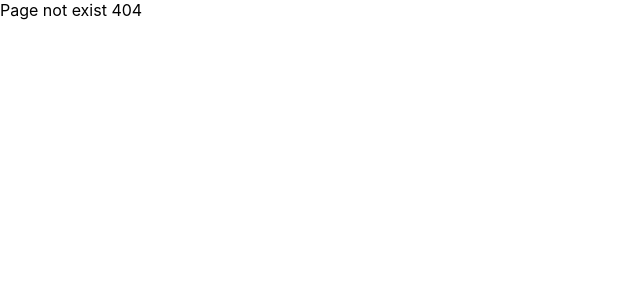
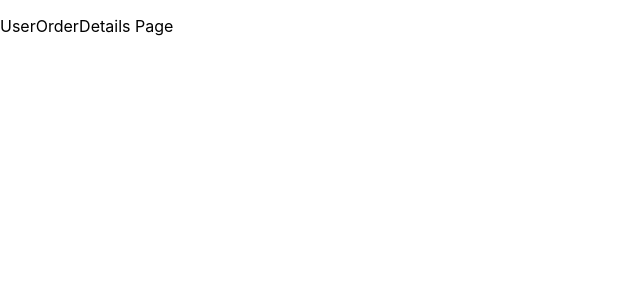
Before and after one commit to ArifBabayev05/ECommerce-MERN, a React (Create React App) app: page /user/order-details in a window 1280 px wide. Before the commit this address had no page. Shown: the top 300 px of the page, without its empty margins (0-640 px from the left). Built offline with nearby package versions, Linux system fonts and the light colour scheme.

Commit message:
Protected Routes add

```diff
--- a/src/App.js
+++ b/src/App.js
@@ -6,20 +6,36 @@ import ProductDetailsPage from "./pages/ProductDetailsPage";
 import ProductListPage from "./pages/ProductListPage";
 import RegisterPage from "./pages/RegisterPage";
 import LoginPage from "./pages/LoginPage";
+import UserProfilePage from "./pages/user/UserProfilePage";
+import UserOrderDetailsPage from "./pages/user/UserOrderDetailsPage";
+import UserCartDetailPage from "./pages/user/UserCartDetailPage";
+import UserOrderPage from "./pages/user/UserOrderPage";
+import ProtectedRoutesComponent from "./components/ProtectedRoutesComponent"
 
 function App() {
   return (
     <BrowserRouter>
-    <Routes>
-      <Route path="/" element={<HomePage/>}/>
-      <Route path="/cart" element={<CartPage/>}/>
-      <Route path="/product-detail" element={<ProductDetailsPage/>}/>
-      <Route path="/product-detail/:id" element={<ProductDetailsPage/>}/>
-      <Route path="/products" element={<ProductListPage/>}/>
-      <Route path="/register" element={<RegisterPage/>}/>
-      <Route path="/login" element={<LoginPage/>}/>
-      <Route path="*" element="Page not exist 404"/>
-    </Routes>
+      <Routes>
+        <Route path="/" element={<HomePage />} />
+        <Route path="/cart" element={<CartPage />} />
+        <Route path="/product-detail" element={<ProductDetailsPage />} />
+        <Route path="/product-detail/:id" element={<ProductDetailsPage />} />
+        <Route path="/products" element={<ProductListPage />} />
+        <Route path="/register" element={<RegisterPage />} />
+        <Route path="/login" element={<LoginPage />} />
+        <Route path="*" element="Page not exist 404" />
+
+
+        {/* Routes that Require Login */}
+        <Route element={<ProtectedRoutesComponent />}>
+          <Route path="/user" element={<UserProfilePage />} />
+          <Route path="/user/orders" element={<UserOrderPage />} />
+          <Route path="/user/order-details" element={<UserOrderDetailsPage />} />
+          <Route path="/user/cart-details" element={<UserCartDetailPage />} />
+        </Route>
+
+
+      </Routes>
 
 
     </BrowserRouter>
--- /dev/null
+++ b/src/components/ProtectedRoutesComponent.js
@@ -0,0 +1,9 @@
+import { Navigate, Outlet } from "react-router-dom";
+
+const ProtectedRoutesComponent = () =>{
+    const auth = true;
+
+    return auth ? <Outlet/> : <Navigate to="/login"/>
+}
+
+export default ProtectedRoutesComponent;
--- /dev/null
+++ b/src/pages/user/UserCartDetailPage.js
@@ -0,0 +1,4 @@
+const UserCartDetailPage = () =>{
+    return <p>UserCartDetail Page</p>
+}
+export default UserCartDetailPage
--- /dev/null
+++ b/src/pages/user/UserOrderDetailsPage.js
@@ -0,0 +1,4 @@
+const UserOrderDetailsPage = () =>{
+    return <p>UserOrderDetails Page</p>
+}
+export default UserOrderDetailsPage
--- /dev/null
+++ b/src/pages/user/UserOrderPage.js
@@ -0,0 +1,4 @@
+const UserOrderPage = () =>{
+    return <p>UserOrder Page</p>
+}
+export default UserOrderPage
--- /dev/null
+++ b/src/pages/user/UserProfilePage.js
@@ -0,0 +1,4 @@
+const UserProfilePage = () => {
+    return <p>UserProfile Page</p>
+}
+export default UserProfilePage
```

▸ **Work task**
Give back the material above exactly as it appears, minus the pictures.

▸ **Reply to the exercise**
Before and after one commit to ArifBabayev05/ECommerce-MERN, a React (Create React App) app: page /user/order-details in a window 1280 px wide. Before the commit this address had no page. Shown: the top 300 px of the page, without its empty margins (0-640 px from the left). Built offline with nearby package versions, Linux system fonts and the light colour scheme.

Commit message:
Protected Routes add

```diff
--- a/src/App.js
+++ b/src/App.js
@@ -6,20 +6,36 @@ import ProductDetailsPage from "./pages/ProductDetailsPage";
 import ProductListPage from "./pages/ProductListPage";
 import RegisterPage from "./pages/RegisterPage";
 import LoginPage from "./pages/LoginPage";
+import UserProfilePage from "./pages/user/UserProfilePage";
+import UserOrderDetailsPage from "./pages/user/UserOrderDetailsPage";
+import UserCartDetailPage from "./pages/user/UserCartDetailPage";
+import UserOrderPage from "./pages/user/UserOrderPage";
+import ProtectedRoutesComponent from "./components/ProtectedRoutesComponent"
 
 function App() {
   return (
     <BrowserRouter>
-    <Routes>
-      <Route path="/" element={<HomePage/>}/>
-      <Route path="/cart" element={<CartPage/>}/>
-      <Route path="/product-detail" element={<ProductDetailsPage/>}/>
-      <Route path="/product-detail/:id" element={<ProductDetailsPage/>}/>
-      <Route path="/products" element={<ProductListPage/>}/>
-      <Route path="/register" element={<RegisterPage/>}/>
-      <Route path="/login" element={<LoginPage/>}/>
-      <Route path="*" element="Page not exist 404"/>
-    </Routes>
+      <Routes>
+        <Route path="/" element={<HomePage />} />
+        <Route path="/cart" element={<CartPage />} />
+        <Route path="/product-detail" element={<ProductDetailsPage />} />
+        <Route path="/product-detail/:id" element={<ProductDetailsPage />} />
+        <Route path="/products" element={<ProductListPage />} />
+        <Route path="/register" element={<RegisterPage />} />
+        <Route path="/login" element={<LoginPage />} />
+        <Route path="*" element="Page not exist 404" />
+
+
+        {/* Routes that Require Login */}
+        <Route element={<ProtectedRoutesComponent />}>
+          <Route path="/user" element={<UserProfilePage />} />
+          <Route path="/user/orders" element={<UserOrderPage />} />
+          <Route path="/user/order-details" element={<UserOrderDetailsPage />} />
+          <Route path="/user/cart-details" element={<UserCartDetailPage />} />
+        </Route>
+
+
+      </Routes>
 
 
     </BrowserRouter>
--- /dev/null
+++ b/src/components/ProtectedRoutesComponent.js
@@ -0,0 +1,9 @@
+import { Navigate, Outlet } from "react-router-dom";
+
+const ProtectedRoutesComponent = () =>{
+    const auth = true;
+
+    return auth ? <Outlet/> : <Navigate to="/login"/>
+}
+
+export default ProtectedRoutesComponent;
--- /dev/null
+++ b/src/pages/user/UserCartDetailPage.js
@@ -0,0 +1,4 @@
+const UserCartDetailPage = () =>{
+    return <p>UserCartDetail Page</p>
+}
+export default UserCartDetailPage
--- /dev/null
+++ b/src/pages/user/UserOrderDetailsPage.js
@@ -0,0 +1,4 @@
+const UserOrderDetailsPage = () =>{
+    return <p>UserOrderDetails Page</p>
+}
+export default UserOrderDetailsPage
--- /dev/null
+++ b/src/pages/user/UserOrderPage.js
@@ -0,0 +1,4 @@
+const UserOrderPage = () =>{
+    return <p>UserOrder Page</p>
+}
+export default UserOrderPage
--- /dev/null
+++ b/src/pages/user/UserProfilePage.js
@@ -0,0 +1,4 @@
+const UserProfilePage = () => {
+    return <p>UserProfile Page</p>
+}
+export default UserProfilePage
```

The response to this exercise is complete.